And for those who say they’re trying ‘so hard’ – how are you trying if you’re doing the same thing over and over again the exact same way, wanting the exact same thing, and knowing you’ll get away with it just exactly like the last times – and with the intention and full knowing that you’ll do it again? You’re not trying. You’re making an excuse so that those outside of the situation think you’re trying (and if the person you’re apologizing too then doesn’t accept your apology, they’re the one looking as if in the wrong) and you can continue to NOT try to do anything to right the wrong you’re continuing to do.


I am sooooo sorry. Really.
I am sooooo sorry. Really.









Promises mean everything but once they’re broken sorry means nothing.

– Unknown


Sorry is not a rubber stamp, making whatever you just got caught or called on doing, okay or acceptable. Sorry, does not magically erase everything you just said, caused, and/or did.

Sorry does not take away the sting, the pain, the memory of the person who you just wronged.

Sorry, is when you truly, really, 100% feel REGRETFULL about what you did, DON’T want to do it again, WISH you could take the pain away from the person you just hurt, and WILL try your hardest not to do it/cause it again.


Sorry should not be a knee-jerk-reaction. It should not be the response you throw at people in normal conversation.

But that’s what it’s been reduced to in my life. And really, I’m tired of it.


So. If you’re going to say sorry to me – MEAN IT. Or shut up. I’m worth more than your empty words.

And I’ll work on not saying sorry about things I’m not actually sorry about, like apologizing for having my own opinion or having pale skin or a strange outlook on life. Nope, not actually sorry, so why am I apologizing in normal conversation when no one got hurt?


What did you just say to me?


It’s not about how many times you tell someone that you love them, it’s about how many times you prove that you do.

– Unknown


They say when it comes to relationships, have a little faith. Well, to that I say – I’m tired of having faith in people, only for them to let me down. I think it’s high time the people in my life prove they love me, prove they’re a real friend.

Prove I mean something to you, not by your words alone – I don’t need lip service – but by how you treat me, how you interact with me, what you do for and with me, and why. And better yet – just be a good bloody person! If you want to be my friend, you can’t go around beating waiters and burying bodies. (Well, maybe, under specific instances, but whatever.) Don’t treat other people like less than human.

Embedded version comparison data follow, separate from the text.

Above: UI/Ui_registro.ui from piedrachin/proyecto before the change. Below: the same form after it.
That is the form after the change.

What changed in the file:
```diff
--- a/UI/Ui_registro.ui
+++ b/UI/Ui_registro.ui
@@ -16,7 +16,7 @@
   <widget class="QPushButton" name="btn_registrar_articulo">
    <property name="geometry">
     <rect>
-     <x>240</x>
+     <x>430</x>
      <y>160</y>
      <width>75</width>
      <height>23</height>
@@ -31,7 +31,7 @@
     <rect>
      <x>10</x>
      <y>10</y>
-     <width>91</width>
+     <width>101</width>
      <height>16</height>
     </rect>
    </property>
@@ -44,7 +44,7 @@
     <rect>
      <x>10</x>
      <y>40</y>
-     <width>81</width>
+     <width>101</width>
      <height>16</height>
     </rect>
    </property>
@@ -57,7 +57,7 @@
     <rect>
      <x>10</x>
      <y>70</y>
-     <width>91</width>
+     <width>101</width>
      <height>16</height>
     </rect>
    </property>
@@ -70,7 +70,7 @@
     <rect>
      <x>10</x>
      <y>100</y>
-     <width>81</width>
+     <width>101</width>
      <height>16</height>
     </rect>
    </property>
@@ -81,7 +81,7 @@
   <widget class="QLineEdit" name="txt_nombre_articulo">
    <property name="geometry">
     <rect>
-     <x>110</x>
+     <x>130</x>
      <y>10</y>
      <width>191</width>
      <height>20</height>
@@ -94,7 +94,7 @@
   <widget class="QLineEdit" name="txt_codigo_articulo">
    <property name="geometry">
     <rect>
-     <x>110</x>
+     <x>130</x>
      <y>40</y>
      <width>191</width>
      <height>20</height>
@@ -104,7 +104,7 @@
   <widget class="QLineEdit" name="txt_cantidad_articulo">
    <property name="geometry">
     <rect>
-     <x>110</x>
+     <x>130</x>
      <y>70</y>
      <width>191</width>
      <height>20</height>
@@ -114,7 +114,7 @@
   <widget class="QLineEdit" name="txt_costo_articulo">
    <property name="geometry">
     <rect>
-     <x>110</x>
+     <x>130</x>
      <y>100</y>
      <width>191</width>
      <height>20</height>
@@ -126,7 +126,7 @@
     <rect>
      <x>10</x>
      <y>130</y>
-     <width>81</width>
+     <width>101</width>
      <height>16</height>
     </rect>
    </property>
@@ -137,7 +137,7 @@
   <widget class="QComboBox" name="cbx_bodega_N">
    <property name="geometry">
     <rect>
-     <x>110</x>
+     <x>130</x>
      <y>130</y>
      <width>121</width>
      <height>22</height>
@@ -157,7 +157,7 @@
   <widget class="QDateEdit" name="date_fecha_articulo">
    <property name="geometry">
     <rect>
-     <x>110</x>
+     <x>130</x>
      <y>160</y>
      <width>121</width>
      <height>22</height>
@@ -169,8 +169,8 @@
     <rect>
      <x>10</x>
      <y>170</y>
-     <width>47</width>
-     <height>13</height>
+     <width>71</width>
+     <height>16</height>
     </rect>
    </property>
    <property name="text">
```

Don’t give me hollow words. Treat me like I mean something to you.


We think too much and feel too little.

– Charlie Chaplin


*Okay, mini rant over.* 😉